Structured diff data —
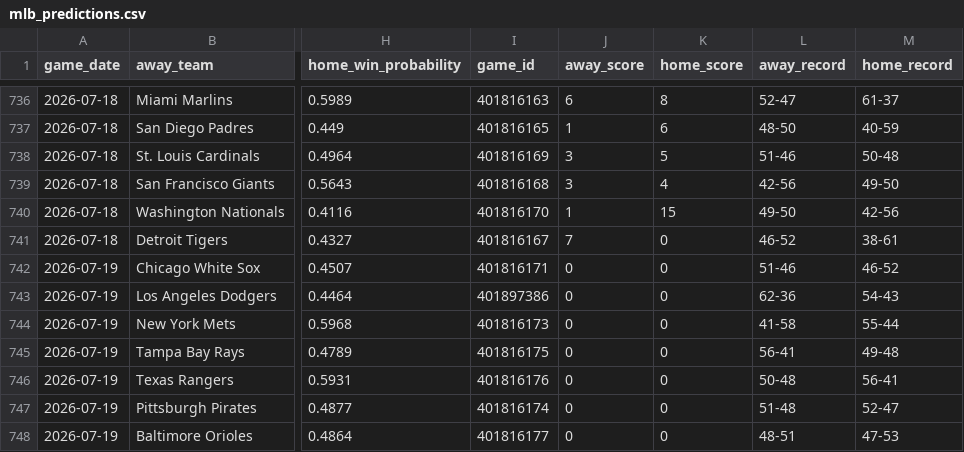
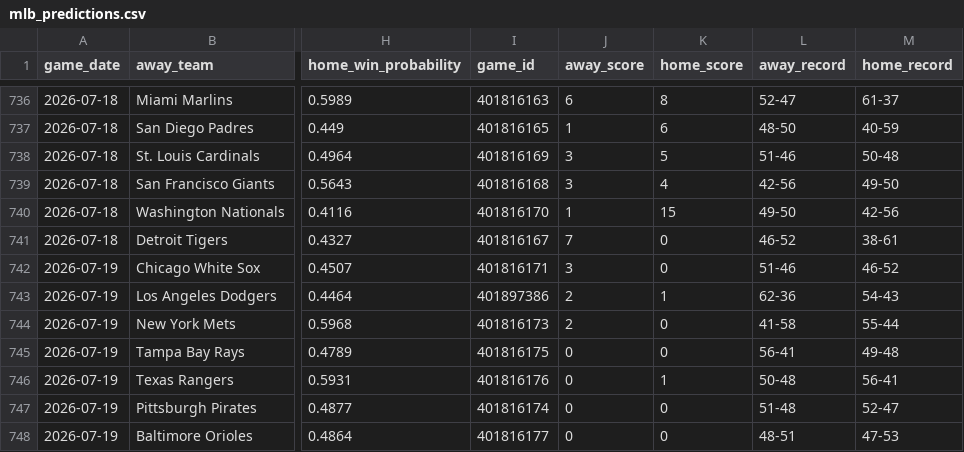
Before and after one commit to mfradkin2/mlb-predictions, a CSV file: mlb_predictions.csv, drawn as a sheet; only a part is shown, gaps mark what is left out; the diff names each change by its address in the sheet, - before the commit and + after, or states it on an @@ line.

```diff
--- a/mlb_predictions.csv
+++ b/mlb_predictions.csv
-J742 (away_score): 0
+J742 (away_score): 3
-J743:J744 (away_score): 0
+J743:J744 (away_score): 2
-K743 (home_score): 0
+K743 (home_score): 1
-K746 (home_score): 0
+K746 (home_score): 1
```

Problem — No pictures belong in the copy. Repeat the entries exactly.

Response area —
Before and after one commit to mfradkin2/mlb-predictions, a CSV file: mlb_predictions.csv, drawn as a sheet; only a part is shown, gaps mark what is left out; the diff names each change by its address in the sheet, - before the commit and + after, or states it on an @@ line.

```diff
--- a/mlb_predictions.csv
+++ b/mlb_predictions.csv
-J742 (away_score): 0
+J742 (away_score): 3
-J743:J744 (away_score): 0
+J743:J744 (away_score): 2
-K743 (home_score): 0
+K743 (home_score): 1
-K746 (home_score): 0
+K746 (home_score): 1
```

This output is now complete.